------ PROVIDED INFORMATION
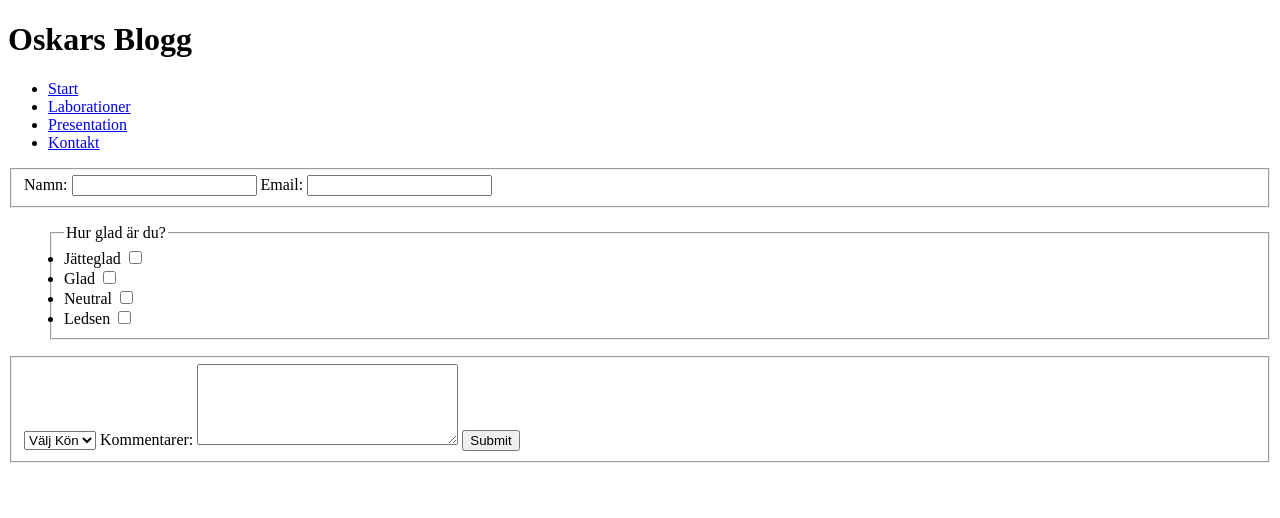
Repository: oe222bu/1ik415-laborationer
Page: Pages/kontakt.html
The author's editor kept a record of every edit. The page is drawn from the files as they stood at one moment, then again after the next edit.
The browser window is 1280 px wide. The pictures show the whole page.

Above is the page before.

After the next edit:
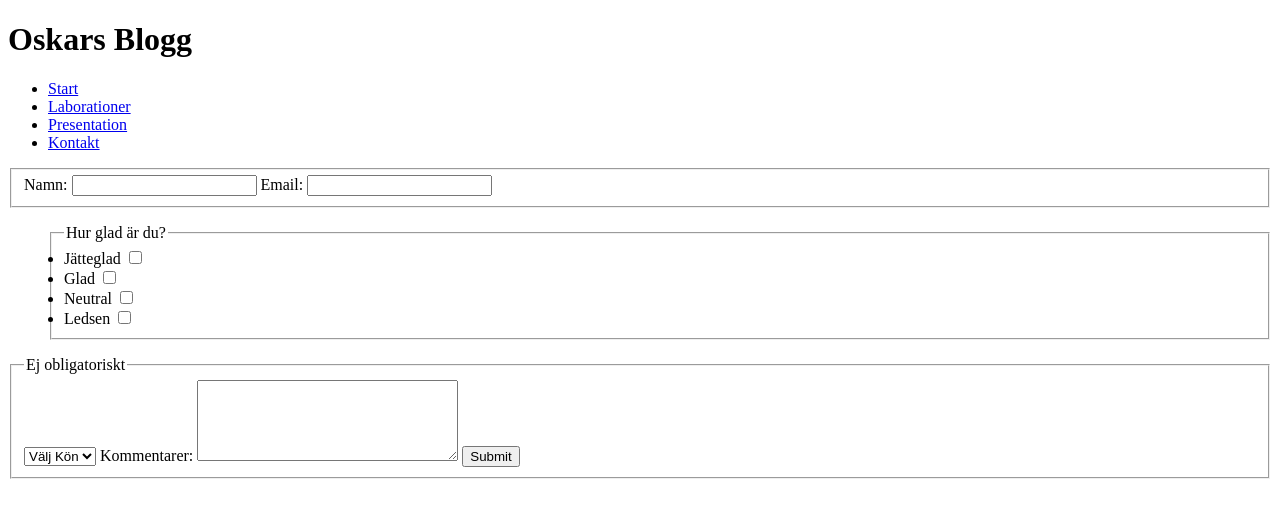
The edit:
--- a/Pages/kontakt.html
+++ b/Pages/kontakt.html
@@ -31,7 +31,7 @@
 <li><label for="Ledsen">Ledsen</label> <input type="checkbox" name="Ledsen" id="Ledsen" value="Ledsen"></li>
 </ul></fieldset>
 <fieldset>
-
+            <legend>Ej obligatoriskt</legend>
           <label for="Kön"></label>
           <select name="Kön" id="Kön">
           <option value="Kön">Välj Kön</option>
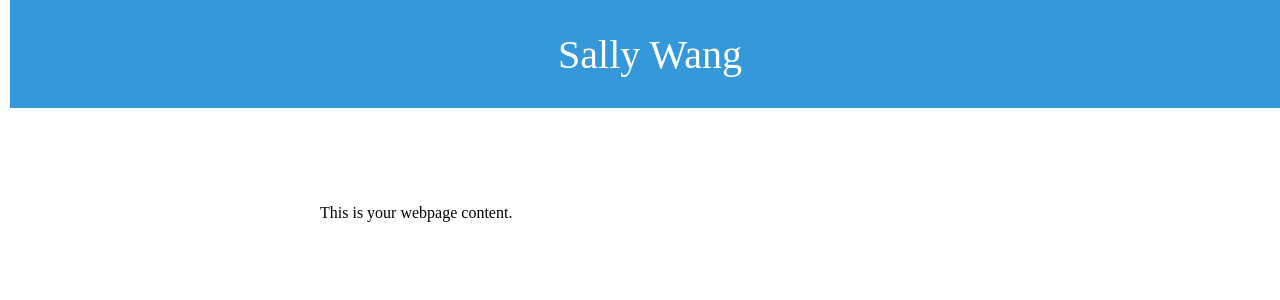
Repository: tianjiewang2022/tianjiewang2022.github.io
Page: index.html
The author's editor kept a copy of each file at every save. The page is drawn from the files as they stood at one save, then again after the next save.
The browser window is 1280 px wide. The pictures show the whole page.

Above is the page before, as saved 2023-10-01 22:11:10.

### index.html
<!DOCTYPE html>
<html lang="en">

    <head>
        <meta charset="UTF-8">
        <meta name="viewport" content="width=device-width, initial-scale=1.0">
        <title>Sally's Webpage</title>
        <style>
            body {
                margin-left: 200px;
                margin-right: 200px;
                padding: 20px;
            }

            header {
                background-color: #3498db;
                /* Choose your header color */
                color: white;
                position: fixed;
                top: 0;
                left: 10px;
                right: 10px;
                width: 100%;
                height: 15%;
                /* Adjust the header height as needed */
                display: flex;
                align-items: center;
                justify-content: center;
                z-index: 100;
                font-size: 40px;
            }

            .container {
                margin-top: 60px;
                /* Ensure content starts below the header */
                padding: 100px;
            }
        </style>
    </head>

    <body>
        <header>
            Sally Wang
        </header>

        <div class="container">
            <!-- Your content goes here -->
            <p>This is your webpage content.</p>
        </div>
    </body>

</html>

After the next save:
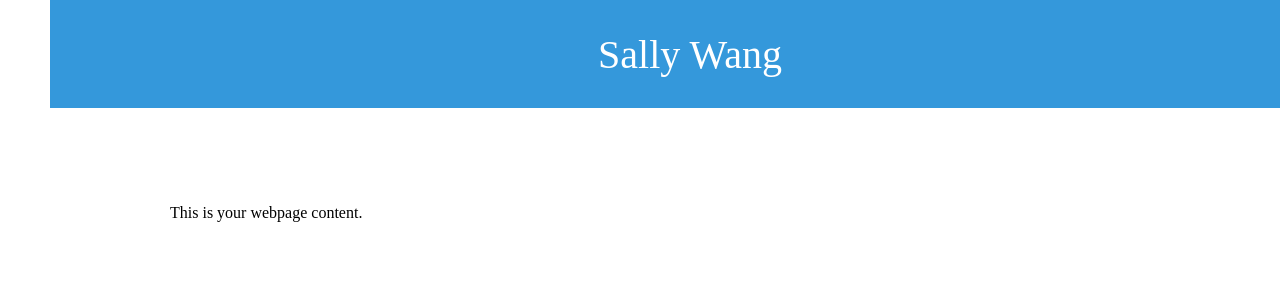
Saved 41 s later.
--- a/index.html
+++ b/index.html
@@ -7,8 +7,8 @@
         <title>Sally's Webpage</title>
         <style>
             body {
-                margin-left: 200px;
-                margin-right: 200px;
+                margin-left: 50px;
+                margin-right: 50px;
                 padding: 20px;
             }
 
@@ -18,8 +18,8 @@
                 color: white;
                 position: fixed;
                 top: 0;
-                left: 10px;
-                right: 10px;
+                left: 50px;
+                right: 50px;
                 width: 100%;
                 height: 15%;
                 /* Adjust the header height as needed */
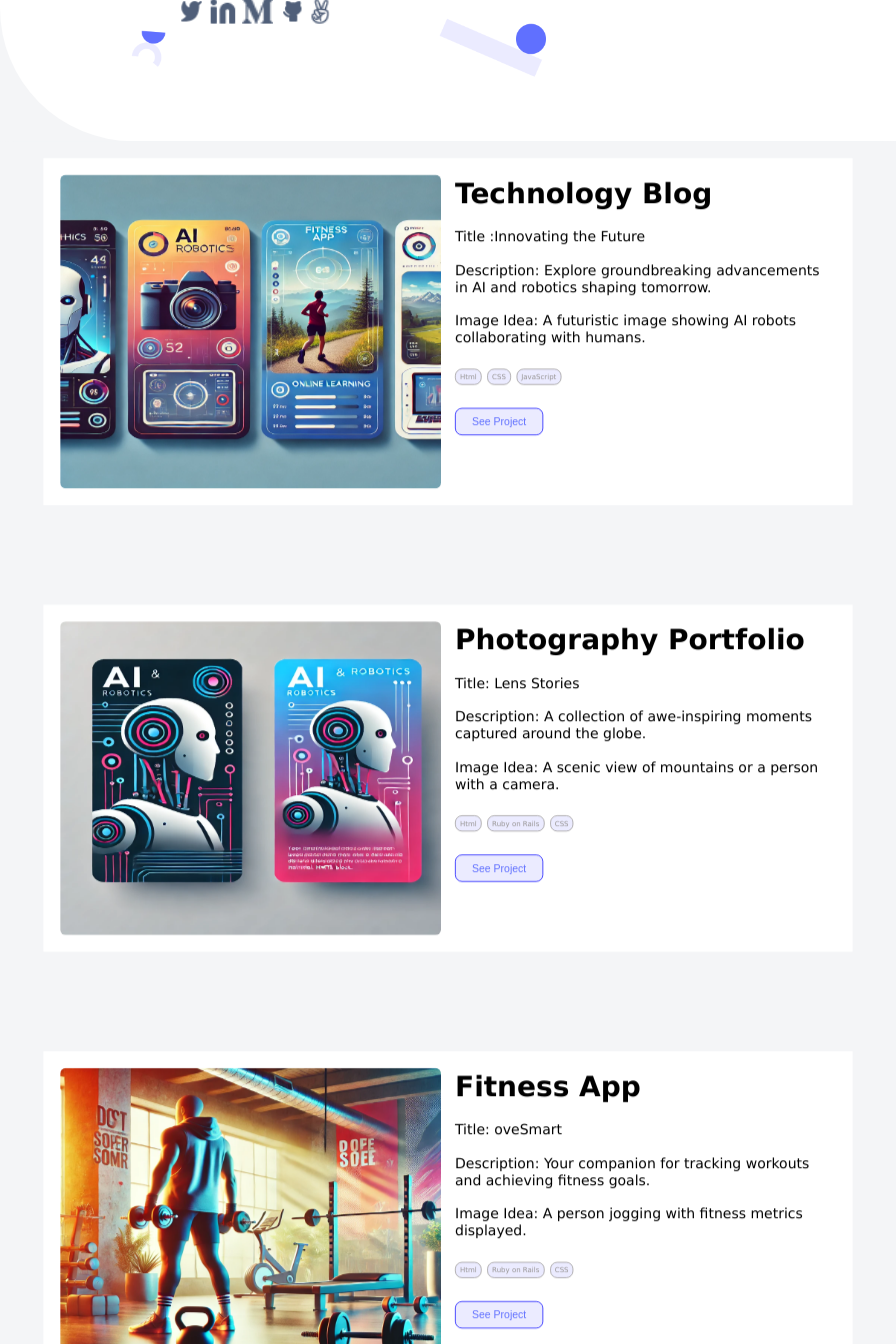
Repository: usman3123/portfolio-template-3
Page: index.html
An editor plug-in stored every save of this project. The page is shown before and after the next save, followed by the edit.
The browser window is 1280 px wide. The pictures show the part of the page from y = 644 to 2564 px (the page is 4613 px tall before and 2203 px after), at 70% of full size.
Some web libraries are served in a nearby version.

Above is the page before, as saved 2025-02-18 12:19:57.

After the next save:
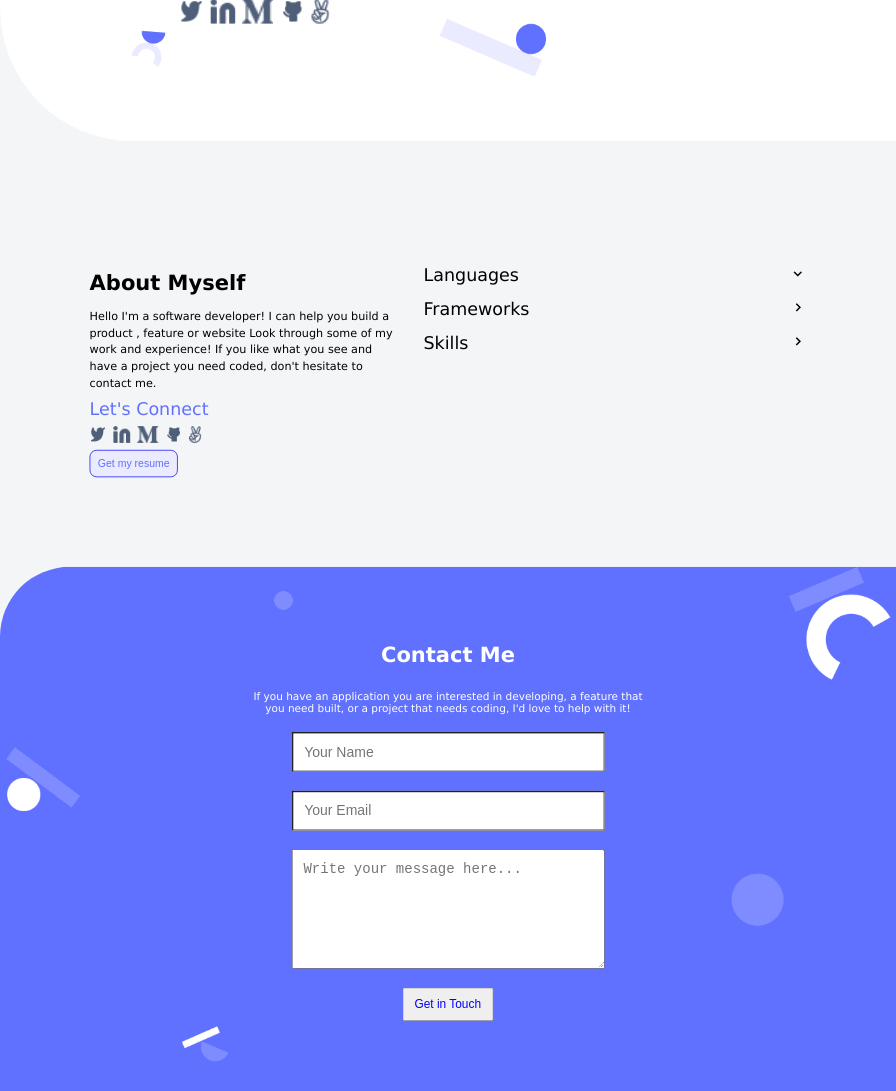
Console error: SyntaxError: missing ) after argument list
Saved 91 s later.
--- a/index.js
+++ b/index.js
@@ -161,6 +161,8 @@
       langicon.addEventListener("click",()=> {
         const langdisplay = document.querySelector(".about-lang")
         langdisplay.classList.add("block")
+        console.log(click detected)
+
       })
 
     })

After the save that followed:
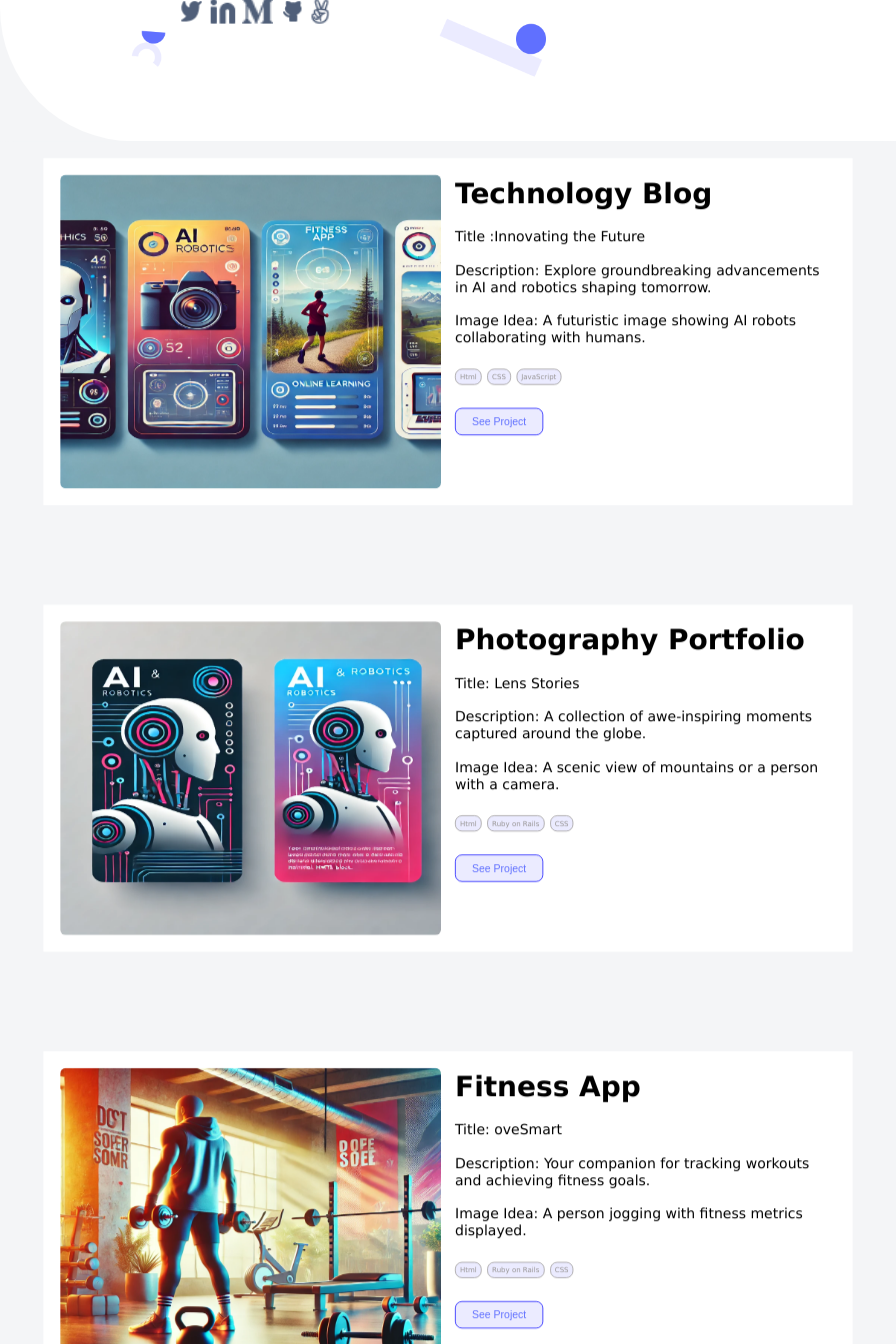
The error is gone.
Saved 8 s later.
--- a/index.js
+++ b/index.js
@@ -161,7 +161,7 @@
       langicon.addEventListener("click",()=> {
         const langdisplay = document.querySelector(".about-lang")
         langdisplay.classList.add("block")
-        console.log(click detected)
+        console.log(clickdetected)
 
       })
------------
TASK STATEMENT
Excluding pictures, print all lines above exactly.

OUTPUT FOR THIS TASK
Repository: oe222bu/1ik415-laborationer
Page: Pages/kontakt.html
The author's editor kept a record of every edit. The page is drawn from the files as they stood at one moment, then again after the next edit.
The browser window is 1280 px wide. The pictures show the whole page.

Above is the page before.

After the next edit:
The edit:
--- a/Pages/kontakt.html
+++ b/Pages/kontakt.html
@@ -31,7 +31,7 @@
 <li><label for="Ledsen">Ledsen</label> <input type="checkbox" name="Ledsen" id="Ledsen" value="Ledsen"></li>
 </ul></fieldset>
 <fieldset>
-
+            <legend>Ej obligatoriskt</legend>
           <label for="Kön"></label>
           <select name="Kön" id="Kön">
           <option value="Kön">Välj Kön</option>
Repository: tianjiewang2022/tianjiewang2022.github.io
Page: index.html
The author's editor kept a copy of each file at every save. The page is drawn from the files as they stood at one save, then again after the next save.
The browser window is 1280 px wide. The pictures show the whole page.

Above is the page before, as saved 2023-10-01 22:11:10.

### index.html
<!DOCTYPE html>
<html lang="en">

    <head>
        <meta charset="UTF-8">
        <meta name="viewport" content="width=device-width, initial-scale=1.0">
        <title>Sally's Webpage</title>
        <style>
            body {
                margin-left: 200px;
                margin-right: 200px;
                padding: 20px;
            }

            header {
                background-color: #3498db;
                /* Choose your header color */
                color: white;
                position: fixed;
                top: 0;
                left: 10px;
                right: 10px;
                width: 100%;
                height: 15%;
                /* Adjust the header height as needed */
                display: flex;
                align-items: center;
                justify-content: center;
                z-index: 100;
                font-size: 40px;
            }

            .container {
                margin-top: 60px;
                /* Ensure content starts below the header */
                padding: 100px;
            }
        </style>
    </head>

    <body>
        <header>
            Sally Wang
        </header>

        <div class="container">
            <!-- Your content goes here -->
            <p>This is your webpage content.</p>
        </div>
    </body>

</html>

After the next save:
Saved 41 s later.
--- a/index.html
+++ b/index.html
@@ -7,8 +7,8 @@
         <title>Sally's Webpage</title>
         <style>
             body {
-                margin-left: 200px;
-                margin-right: 200px;
+                margin-left: 50px;
+                margin-right: 50px;
                 padding: 20px;
             }
 
@@ -18,8 +18,8 @@
                 color: white;
                 position: fixed;
                 top: 0;
-                left: 10px;
-                right: 10px;
+                left: 50px;
+                right: 50px;
                 width: 100%;
                 height: 15%;
                 /* Adjust the header height as needed */
Repository: usman3123/portfolio-template-3
Page: index.html
An editor plug-in stored every save of this project. The page is shown before and after the next save, followed by the edit.
The browser window is 1280 px wide. The pictures show the part of the page from y = 644 to 2564 px (the page is 4613 px tall before and 2203 px after), at 70% of full size.
Some web libraries are served in a nearby version.

Above is the page before, as saved 2025-02-18 12:19:57.

After the next save:
Console error: SyntaxError: missing ) after argument list
Saved 91 s later.
--- a/index.js
+++ b/index.js
@@ -161,6 +161,8 @@
       langicon.addEventListener("click",()=> {
         const langdisplay = document.querySelector(".about-lang")
         langdisplay.classList.add("block")
+        console.log(click detected)
+
       })
 
     })

After the save that followed:
The error is gone.
Saved 8 s later.
--- a/index.js
+++ b/index.js
@@ -161,7 +161,7 @@
       langicon.addEventListener("click",()=> {
         const langdisplay = document.querySelector(".about-lang")
         langdisplay.classList.add("block")
-        console.log(click detected)
+        console.log(clickdetected)
 
       })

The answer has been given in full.